The association with different HLA types and disease progression has been reported in most cohorts studied, although only a few of the associations stand up to multicenter analysis. One of the most striking associations is the association with HLA-B27 and nonprogressors and in Caucasian populations the association of HLA-A1, B8, DR3 with more rapid progression to disease. The latter haplotype is also associated with enhanced baseline immune activation that in turn is associated with other...

Concluding remarks

It is the current view that autoantigens themselves drive the autoimmune response against them. In that view, nucleosomes are to be considered the relevant autoantigen for the genesis of antibodies to nucleosomes, histones and DNA. Indeed, it would not be expected that DNA occurs freely in the circulation or the organs of the immune system, since in the nucleus of the cell it is so tightly bound to the core histones. Evidence implicating the role of nucleosomes as the driving antigen has been...

Immunologic studies

The definitive diagnosis of endocarditis is dependent on the demonstration of vegetations on a heart valve at surgery or necropsy, or a peripheral embolus. Recently this has been augmented by a secondary set of clinical criteria. This consists of major criteria (positive echocardiogram and typical blood culture) and minor criteria (predisposition, fever, vascular phenomena, hematological phenomena, suggestive echocardiogram and suggestive microbiology). In addition to this there is increasing...

Selected nutrient deficiencies

Clinical malnutrition is usually a complex syndrome of multiple nutrient deficiencies. However, observations in laboratory animals deprived of one dietary element and findings in rare patients with a single nutrient deficiency have confirmed the crucial role of several vitamins and trace elements in immunocom-petence. Deficiencies of pyridoxin, folic acid, vitamin A, vitamin C and vitamin E result in impaired cell-mediated immunity and reduced antibody responses. Vitamin B6 deficiency results...

APS type II

This is usually defined as the occurrence of two or more of the major components listed in Table 1 some would widen this to encompass various other features such as pernicious anemia, whereas others would limit the syndrome to those patients who have Addison's disease with thyroid autoimmune disease (Graves' disease or autoimmune hypothyroidism) and or type I diabetes mellitus. The clinical features of the individual components do not differ from the isolated disorders in their severity or age...
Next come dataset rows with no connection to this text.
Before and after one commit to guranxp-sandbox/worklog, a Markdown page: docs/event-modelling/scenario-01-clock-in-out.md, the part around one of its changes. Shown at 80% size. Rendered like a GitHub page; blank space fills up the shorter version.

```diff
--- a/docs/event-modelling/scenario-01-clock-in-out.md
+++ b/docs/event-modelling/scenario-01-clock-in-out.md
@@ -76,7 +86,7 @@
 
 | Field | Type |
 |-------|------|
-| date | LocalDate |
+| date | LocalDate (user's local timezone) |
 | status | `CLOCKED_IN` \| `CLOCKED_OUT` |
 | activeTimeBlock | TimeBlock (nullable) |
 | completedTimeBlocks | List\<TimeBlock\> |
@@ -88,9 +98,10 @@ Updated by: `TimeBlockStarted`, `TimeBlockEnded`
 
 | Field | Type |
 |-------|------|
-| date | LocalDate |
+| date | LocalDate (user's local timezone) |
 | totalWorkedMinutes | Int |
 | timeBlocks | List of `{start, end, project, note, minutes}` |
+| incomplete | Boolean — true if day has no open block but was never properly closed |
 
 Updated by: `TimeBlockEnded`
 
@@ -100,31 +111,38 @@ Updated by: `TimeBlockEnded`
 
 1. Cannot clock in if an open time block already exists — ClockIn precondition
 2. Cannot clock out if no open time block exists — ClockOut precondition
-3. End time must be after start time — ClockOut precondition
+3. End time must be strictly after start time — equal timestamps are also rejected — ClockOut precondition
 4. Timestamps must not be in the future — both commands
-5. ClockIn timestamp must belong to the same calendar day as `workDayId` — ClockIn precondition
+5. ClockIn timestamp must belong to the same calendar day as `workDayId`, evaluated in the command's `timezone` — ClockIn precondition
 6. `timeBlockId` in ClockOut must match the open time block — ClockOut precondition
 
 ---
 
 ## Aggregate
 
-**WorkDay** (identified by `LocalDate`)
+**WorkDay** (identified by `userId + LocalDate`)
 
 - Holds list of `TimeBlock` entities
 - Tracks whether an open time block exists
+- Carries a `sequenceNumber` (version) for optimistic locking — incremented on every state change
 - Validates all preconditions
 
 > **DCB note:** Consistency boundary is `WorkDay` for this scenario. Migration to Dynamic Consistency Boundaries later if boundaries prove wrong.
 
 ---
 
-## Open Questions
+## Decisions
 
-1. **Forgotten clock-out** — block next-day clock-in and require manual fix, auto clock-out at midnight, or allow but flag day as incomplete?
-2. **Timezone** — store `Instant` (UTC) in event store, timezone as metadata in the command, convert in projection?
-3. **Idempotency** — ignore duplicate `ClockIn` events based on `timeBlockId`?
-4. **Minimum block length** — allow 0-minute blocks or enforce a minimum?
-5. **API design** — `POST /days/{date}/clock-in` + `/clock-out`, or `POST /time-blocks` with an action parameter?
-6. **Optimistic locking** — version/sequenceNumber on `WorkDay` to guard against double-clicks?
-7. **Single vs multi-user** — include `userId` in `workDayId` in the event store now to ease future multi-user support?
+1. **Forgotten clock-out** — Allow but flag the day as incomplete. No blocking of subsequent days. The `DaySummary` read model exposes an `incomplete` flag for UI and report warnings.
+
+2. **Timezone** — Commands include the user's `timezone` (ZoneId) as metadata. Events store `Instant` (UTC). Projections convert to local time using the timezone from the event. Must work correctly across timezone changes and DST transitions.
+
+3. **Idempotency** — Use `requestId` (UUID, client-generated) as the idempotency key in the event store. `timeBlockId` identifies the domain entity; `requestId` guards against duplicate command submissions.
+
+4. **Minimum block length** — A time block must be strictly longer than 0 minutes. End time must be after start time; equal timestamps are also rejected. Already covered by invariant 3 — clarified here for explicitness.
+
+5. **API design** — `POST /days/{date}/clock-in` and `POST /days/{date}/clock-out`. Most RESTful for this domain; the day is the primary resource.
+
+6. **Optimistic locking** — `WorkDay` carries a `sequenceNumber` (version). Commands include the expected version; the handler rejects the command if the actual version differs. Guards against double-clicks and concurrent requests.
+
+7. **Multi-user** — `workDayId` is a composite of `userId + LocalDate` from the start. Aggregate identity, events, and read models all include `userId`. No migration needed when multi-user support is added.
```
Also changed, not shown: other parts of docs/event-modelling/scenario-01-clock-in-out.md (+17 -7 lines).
Characteristics of the organism and its antigens

Infections due to organisms in the genus Candida are relatively common, with a variety of different manifestations of disease in both humans and animals. These organisms all grow as yeast and most of the individual species also have filamentous forms, which are either pseudohyphae or true hyphae. There are over 150 species of Candida, but only 10 are significant pathogens for humans. These species include C. albicans, C. glabrata (formerly Torul-opsis glabrata), C. parapsilosis, C. krusei, C....

Immunological activities of transfer factors

A major concern in transfer factor research is how molecules with molecular weights of 4.9-5.4 kDa can transfer antigen-specific immune responses. The mechanism of this specificity has not been defined, but the evidence for specificity is so strong that it must be considered in formulation of models for transfer factor activity. For example, Maurer prepared lysates of leukocytes from human donors who had received ethylene oxide-treated human serum. These lysates would transfer delayed-type...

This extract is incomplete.